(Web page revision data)

•••

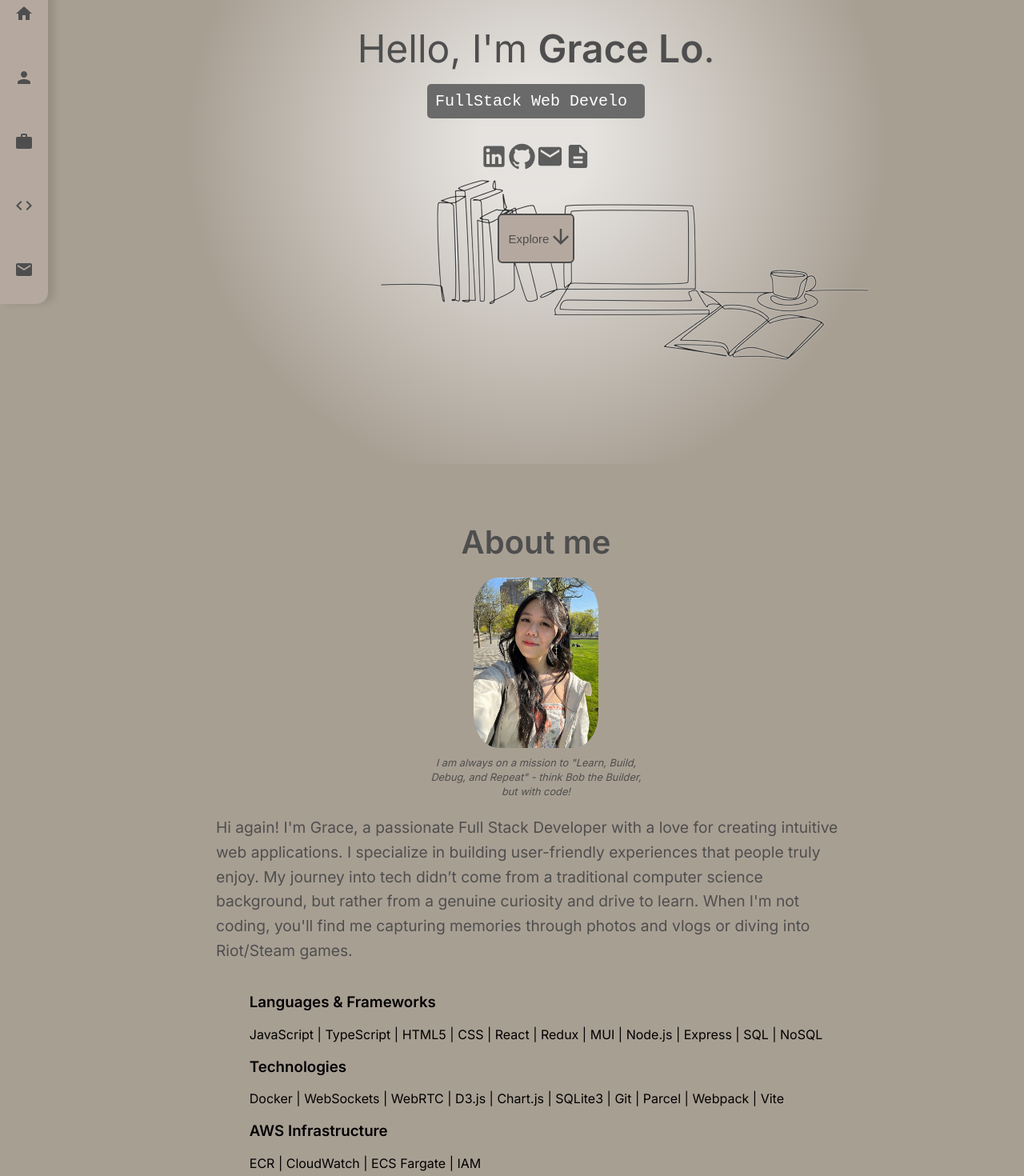
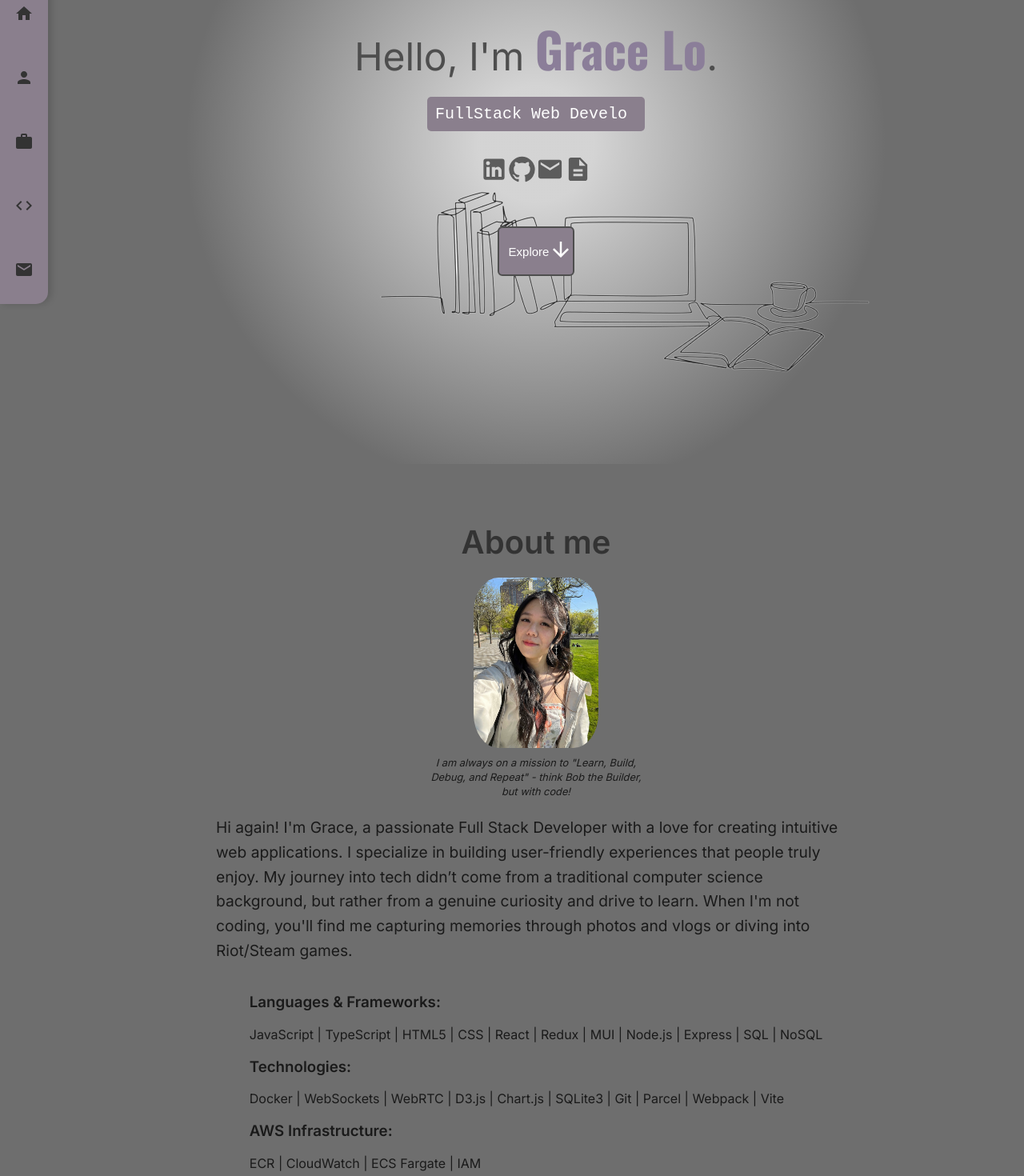
Before and after one commit to gracelo0717/gracelo0717.github.io, a React app: page / in a window 1280 px wide. Shown: the part 220-1690 px from the top of the page at 80% size. Built offline with nearby package versions, Linux system fonts and the light colour scheme.

Commit message:
update UI styling

```diff
--- a/index.html
+++ b/index.html
@@ -13,6 +13,14 @@
       href="https://fonts.googleapis.com/css2?family=Jost:wght@400;500;600&display=swap"
       rel="stylesheet"
     />
+    <link
+      href="https://fonts.googleapis.com/css2?family=Oswald:wght@700&display=swap"
+      rel="stylesheet"
+    />
+    <link
+      href="https://fonts.googleapis.com/css2?family=Bebas+Neue&display=swap"
+      rel="stylesheet"
+    />
   </head>
   <body>
     <div id="root"></div>
--- a/src/components/About.tsx
+++ b/src/components/About.tsx
@@ -27,7 +27,7 @@ const About = () => {
 
         <div className='tech-sections'>
           <div className='lang-framework'>
-            <h3>Languages & Frameworks</h3>
+            <h3>Languages & Frameworks:</h3>
             <span className='tech'>JavaScript</span>
             <span className='separator'> | </span>
             <span className='tech'>TypeScript</span>
@@ -52,7 +52,7 @@ const About = () => {
           </div>
 
           <div className='technologies'>
-            <h3>Technologies</h3>
+            <h3>Technologies:</h3>
             <span className='tech'>Docker</span>
             <span className='separator'> | </span>
             <span className='tech'>WebSockets</span>
@@ -75,7 +75,7 @@ const About = () => {
           </div>
 
           <div className='aws-infrastructure'>
-            <h3>AWS Infrastructure</h3>
+            <h3>AWS Infrastructure:</h3>
             <span className='tech'>ECR</span>
             <span className='separator'> | </span>
             <span className='tech'>CloudWatch</span>
--- a/src/components/App.tsx
+++ b/src/components/App.tsx
@@ -41,7 +41,7 @@ const App = () => {
                   <button className='explore-section'>
                     <span
                       style={{
-                        color: '#4e4e4e',
+                        color: 'white',
                         display: 'block',
                         fontSize: '15px',
                       }}
@@ -52,7 +52,7 @@ const App = () => {
                       <ArrowDownwardIcon
                         sx={{
                           fontSize: '30px',
-                          color: '#4e4e4e',
+                          color: 'white',
                         }}
                       />
                     </div>
--- a/src/styles.css
+++ b/src/styles.css
@@ -7,7 +7,7 @@ body {
   padding: 0;
   height: 100%;
   font-family: 'Inter', sans-serif;
-  background-color: #a89f93;
+  background-color: #6e6e6e;
   display: flex;
   flex-direction: column;
 }
@@ -21,7 +21,7 @@ body {
   overflow-y: auto;
   scroll-snap-type: y mandatory;
   margin-left: 60px;
-  background: url('assets/computer.png') no-repeat 415px 320px,
+  background: url('assets/computer.png') no-repeat 415px 335px,
     radial-gradient(
       circle,
       rgba(255, 255, 255, 0.7) 10%,
@@ -51,6 +51,13 @@ body {
   margin-left: 0;
 }
 
+.landing-header b {
+  color: #8b7e99;
+  font-family: 'Oswald', sans-serif;
+  font-weight: bold;
+  font-size: 3.8rem;
+}
+
 .profile-pic {
   width: 30%;
   height: 30%;
@@ -69,7 +76,7 @@ body {
   font-family: 'Courier New', monospace;
   font-size: 20px;
   color: #ffffff;
-  background-color: #6a6a6a;
+  background-color: #8a7f8d;
   padding: 10px;
   border-radius: 5px;
   display: inline-block;
@@ -98,6 +105,7 @@ body {
 
 .socials {
   margin-top: 15px;
+  margin-bottom: 15px;
 }
 
 .explore-section {
@@ -106,8 +114,8 @@ body {
   justify-content: center;
   align-items: center;
   align-content: center;
-  margin-top: 50px;
-  background-color: #b5a99f;
+  margin-top: 20px;
+  background-color: #8a7f8d;
   color: white;
   border: #4e4e4e 2px solid;
   padding-right: 0;
@@ -116,6 +124,7 @@ body {
 .explore-section:hover {
   cursor: pointer;
   transform: scale(1.1);
+  background-color: #7d6e7e;
 }
 
 .navbar {
@@ -128,12 +137,12 @@ body {
   left: 0;
   width: 60px;
   height: 50vh;
-  background-color: #b5a99f;
+  background-color: #8a7f8d;
   transform: translateY(-50%);
   padding: 0;
   z-index: 10;
   gap: 10px;
-  box-shadow: 8px 0 8px rgba(0, 0, 0, 0.1);
+  box-shadow: 4px 0 8px rgba(0, 0, 0, 0.15);
   transition: all 0.3s ease;
   border-top-right-radius: 15px;
   border-bottom-right-radius: 15px;
@@ -152,7 +161,7 @@ body {
 }
 
 .navbar-item:hover {
-  background-color: #6a6a6a;
+  background-color: #685b69;
   border-radius: 5px;
 }
 
@@ -164,10 +173,12 @@ body {
   transform: translateY(-50%);
   margin-left: 10px;
   font-size: 1rem;
-  color: #4e4e4e;
+  color: #1a1a1a;
   white-space: nowrap;
   opacity: 0;
   transition: opacity 0.3s ease;
+  font-family: 'Bebas Neue', sans-serif;
+  text-transform: uppercase;
 }
 
 .navbar-item:hover .navbar-label {
@@ -176,7 +187,7 @@ body {
 }
 
 .navbar-link {
-  color: #4e4e4e;
+  color: #333333;
   text-decoration: none;
   font-size: 1.5rem;
   padding: 10px;
@@ -184,7 +195,7 @@ body {
 }
 
 .navbar-item:hover .navbar-link {
-  color: #fff;
+  color: white;
 }
 
 .navbar-link:hover {
@@ -209,7 +220,7 @@ body {
 
 h2 {
   font-size: 2.5rem;
-  color: #4e4e4e;
+  color: #333333;
   margin-bottom: 20px;
   font-weight: 600;
 }
@@ -242,7 +253,7 @@ h2 {
 
 .profile-caption p {
   font-size: 0.8rem;
-  color: #4e4e4e;
+  color: #1a1a1a;
   font-style: italic;
   margin: 0;
   line-height: 1.4;
@@ -252,11 +263,15 @@ h2 {
 
 p {
   font-size: 1.2rem;
-  color: #4e4e4e;
+  color: #1a1a1a;
   max-width: 800px;
   line-height: 1.6;
   padding: 0 20px;
   margin-top: 20px;
+}
+
+.tech-sections {
+  color: #1a1a1a;
 }
 
 /* Contact */
@@ -275,6 +290,7 @@ p {
 label {
   font-size: 1rem;
   margin-bottom: 5px;
+  color: #1a1a1a;
 }
 
 input,
@@ -300,7 +316,7 @@ button {
 }
 
 button:hover {
-  background-color: #45a049;
+  background-color: #8b7e99;
 }
 
 /* Projects */
@@ -366,7 +382,7 @@ button:hover {
   font-size: 0.9rem;
   cursor: pointer;
   font-weight: 200;
-  color: #333;
+  color: #1a1a1a;
   border-radius: 5px 5px 0 0;
   transition: all 0.3s ease;
 }
@@ -376,7 +392,7 @@ button:hover {
 }
 
 .tab.active {
-  background-color: #4e4e4e;
+  background-color: #7d6e7e;
   color: white;
 }
 
@@ -386,7 +402,7 @@ button:hover {
   margin-bottom: 5px;
   margin-left: 5px;
   font-size: 18px;
-  color: #333;
+  color: #1a1a1a;
   cursor: pointer;
   border-radius: 5px;
   display: flex;
@@ -423,21 +439,18 @@ button:hover {
   margin-bottom: 20px;
 }
 
-.project-details h3 {
-  font-size: 2rem;
-  margin-bottom: 10px;
-  margin-top: 10px;
-}
-
-.project-details p {
+.tab-content p {
+  color: #1a1a1a;
   font-family: 'Jost', serif;
   font-size: 1.2rem;
-  color: #333;
   line-height: 1.5;
   width: 85%;
   max-width: 1000px;
 }
 
-.project-details strong {
-  font-weight: bold;
+.tab-content h3 {
+  color: #333333;
+  font-size: 2rem;
+  margin-bottom: 10px;
+  margin-top: 10px;
 }
```
Also changed, not shown: 1 other file (tests, documents, lock files or other folders).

•••

» What the task requires: Drop every picture and repeat the rest of the entries exactly.

» Response for this exercise:
Before and after one commit to gracelo0717/gracelo0717.github.io, a React app: page / in a window 1280 px wide. Shown: the part 220-1690 px from the top of the page at 80% size. Built offline with nearby package versions, Linux system fonts and the light colour scheme.

Commit message:
update UI styling

```diff
--- a/index.html
+++ b/index.html
@@ -13,6 +13,14 @@
       href="https://fonts.googleapis.com/css2?family=Jost:wght@400;500;600&display=swap"
       rel="stylesheet"
     />
+    <link
+      href="https://fonts.googleapis.com/css2?family=Oswald:wght@700&display=swap"
+      rel="stylesheet"
+    />
+    <link
+      href="https://fonts.googleapis.com/css2?family=Bebas+Neue&display=swap"
+      rel="stylesheet"
+    />
   </head>
   <body>
     <div id="root"></div>
--- a/src/components/About.tsx
+++ b/src/components/About.tsx
@@ -27,7 +27,7 @@ const About = () => {
 
         <div className='tech-sections'>
           <div className='lang-framework'>
-            <h3>Languages & Frameworks</h3>
+            <h3>Languages & Frameworks:</h3>
             <span className='tech'>JavaScript</span>
             <span className='separator'> | </span>
             <span className='tech'>TypeScript</span>
@@ -52,7 +52,7 @@ const About = () => {
           </div>
 
           <div className='technologies'>
-            <h3>Technologies</h3>
+            <h3>Technologies:</h3>
             <span className='tech'>Docker</span>
             <span className='separator'> | </span>
             <span className='tech'>WebSockets</span>
@@ -75,7 +75,7 @@ const About = () => {
           </div>
 
           <div className='aws-infrastructure'>
-            <h3>AWS Infrastructure</h3>
+            <h3>AWS Infrastructure:</h3>
             <span className='tech'>ECR</span>
             <span className='separator'> | </span>
             <span className='tech'>CloudWatch</span>
--- a/src/components/App.tsx
+++ b/src/components/App.tsx
@@ -41,7 +41,7 @@ const App = () => {
                   <button className='explore-section'>
                     <span
                       style={{
-                        color: '#4e4e4e',
+                        color: 'white',
                         display: 'block',
                         fontSize: '15px',
                       }}
@@ -52,7 +52,7 @@ const App = () => {
                       <ArrowDownwardIcon
                         sx={{
                           fontSize: '30px',
-                          color: '#4e4e4e',
+                          color: 'white',
                         }}
                       />
                     </div>
--- a/src/styles.css
+++ b/src/styles.css
@@ -7,7 +7,7 @@ body {
   padding: 0;
   height: 100%;
   font-family: 'Inter', sans-serif;
-  background-color: #a89f93;
+  background-color: #6e6e6e;
   display: flex;
   flex-direction: column;
 }
@@ -21,7 +21,7 @@ body {
   overflow-y: auto;
   scroll-snap-type: y mandatory;
   margin-left: 60px;
-  background: url('assets/computer.png') no-repeat 415px 320px,
+  background: url('assets/computer.png') no-repeat 415px 335px,
     radial-gradient(
       circle,
       rgba(255, 255, 255, 0.7) 10%,
@@ -51,6 +51,13 @@ body {
   margin-left: 0;
 }
 
+.landing-header b {
+  color: #8b7e99;
+  font-family: 'Oswald', sans-serif;
+  font-weight: bold;
+  font-size: 3.8rem;
+}
+
 .profile-pic {
   width: 30%;
   height: 30%;
@@ -69,7 +76,7 @@ body {
   font-family: 'Courier New', monospace;
   font-size: 20px;
   color: #ffffff;
-  background-color: #6a6a6a;
+  background-color: #8a7f8d;
   padding: 10px;
   border-radius: 5px;
   display: inline-block;
@@ -98,6 +105,7 @@ body {
 
 .socials {
   margin-top: 15px;
+  margin-bottom: 15px;
 }
 
 .explore-section {
@@ -106,8 +114,8 @@ body {
   justify-content: center;
   align-items: center;
   align-content: center;
-  margin-top: 50px;
-  background-color: #b5a99f;
+  margin-top: 20px;
+  background-color: #8a7f8d;
   color: white;
   border: #4e4e4e 2px solid;
   padding-right: 0;
@@ -116,6 +124,7 @@ body {
 .explore-section:hover {
   cursor: pointer;
   transform: scale(1.1);
+  background-color: #7d6e7e;
 }
 
 .navbar {
@@ -128,12 +137,12 @@ body {
   left: 0;
   width: 60px;
   height: 50vh;
-  background-color: #b5a99f;
+  background-color: #8a7f8d;
   transform: translateY(-50%);
   padding: 0;
   z-index: 10;
   gap: 10px;
-  box-shadow: 8px 0 8px rgba(0, 0, 0, 0.1);
+  box-shadow: 4px 0 8px rgba(0, 0, 0, 0.15);
   transition: all 0.3s ease;
   border-top-right-radius: 15px;
   border-bottom-right-radius: 15px;
@@ -152,7 +161,7 @@ body {
 }
 
 .navbar-item:hover {
-  background-color: #6a6a6a;
+  background-color: #685b69;
   border-radius: 5px;
 }
 
@@ -164,10 +173,12 @@ body {
   transform: translateY(-50%);
   margin-left: 10px;
   font-size: 1rem;
-  color: #4e4e4e;
+  color: #1a1a1a;
   white-space: nowrap;
   opacity: 0;
   transition: opacity 0.3s ease;
+  font-family: 'Bebas Neue', sans-serif;
+  text-transform: uppercase;
 }
 
 .navbar-item:hover .navbar-label {
@@ -176,7 +187,7 @@ body {
 }
 
 .navbar-link {
-  color: #4e4e4e;
+  color: #333333;
   text-decoration: none;
   font-size: 1.5rem;
   padding: 10px;
@@ -184,7 +195,7 @@ body {
 }
 
 .navbar-item:hover .navbar-link {
-  color: #fff;
+  color: white;
 }
 
 .navbar-link:hover {
@@ -209,7 +220,7 @@ body {
 
 h2 {
   font-size: 2.5rem;
-  color: #4e4e4e;
+  color: #333333;
   margin-bottom: 20px;
   font-weight: 600;
 }
@@ -242,7 +253,7 @@ h2 {
 
 .profile-caption p {
   font-size: 0.8rem;
-  color: #4e4e4e;
+  color: #1a1a1a;
   font-style: italic;
   margin: 0;
   line-height: 1.4;
@@ -252,11 +263,15 @@ h2 {
 
 p {
   font-size: 1.2rem;
-  color: #4e4e4e;
+  color: #1a1a1a;
   max-width: 800px;
   line-height: 1.6;
   padding: 0 20px;
   margin-top: 20px;
+}
+
+.tech-sections {
+  color: #1a1a1a;
 }
 
 /* Contact */
@@ -275,6 +290,7 @@ p {
 label {
   font-size: 1rem;
   margin-bottom: 5px;
+  color: #1a1a1a;
 }
 
 input,
@@ -300,7 +316,7 @@ button {
 }
 
 button:hover {
-  background-color: #45a049;
+  background-color: #8b7e99;
 }
 
 /* Projects */
@@ -366,7 +382,7 @@ button:hover {
   font-size: 0.9rem;
   cursor: pointer;
   font-weight: 200;
-  color: #333;
+  color: #1a1a1a;
   border-radius: 5px 5px 0 0;
   transition: all 0.3s ease;
 }
@@ -376,7 +392,7 @@ button:hover {
 }
 
 .tab.active {
-  background-color: #4e4e4e;
+  background-color: #7d6e7e;
   color: white;
 }
 
@@ -386,7 +402,7 @@ button:hover {
   margin-bottom: 5px;
   margin-left: 5px;
   font-size: 18px;
-  color: #333;
+  color: #1a1a1a;
   cursor: pointer;
   border-radius: 5px;
   display: flex;
@@ -423,21 +439,18 @@ button:hover {
   margin-bottom: 20px;
 }
 
-.project-details h3 {
-  font-size: 2rem;
-  margin-bottom: 10px;
-  margin-top: 10px;
-}
-
-.project-details p {
+.tab-content p {
+  color: #1a1a1a;
   font-family: 'Jost', serif;
   font-size: 1.2rem;
-  color: #333;
   line-height: 1.5;
   width: 85%;
   max-width: 1000px;
 }
 
-.project-details strong {
-  font-weight: bold;
+.tab-content h3 {
+  color: #333333;
+  font-size: 2rem;
+  margin-bottom: 10px;
+  margin-top: 10px;
 }
```
Also changed, not shown: 1 other file (tests, documents, lock files or other folders).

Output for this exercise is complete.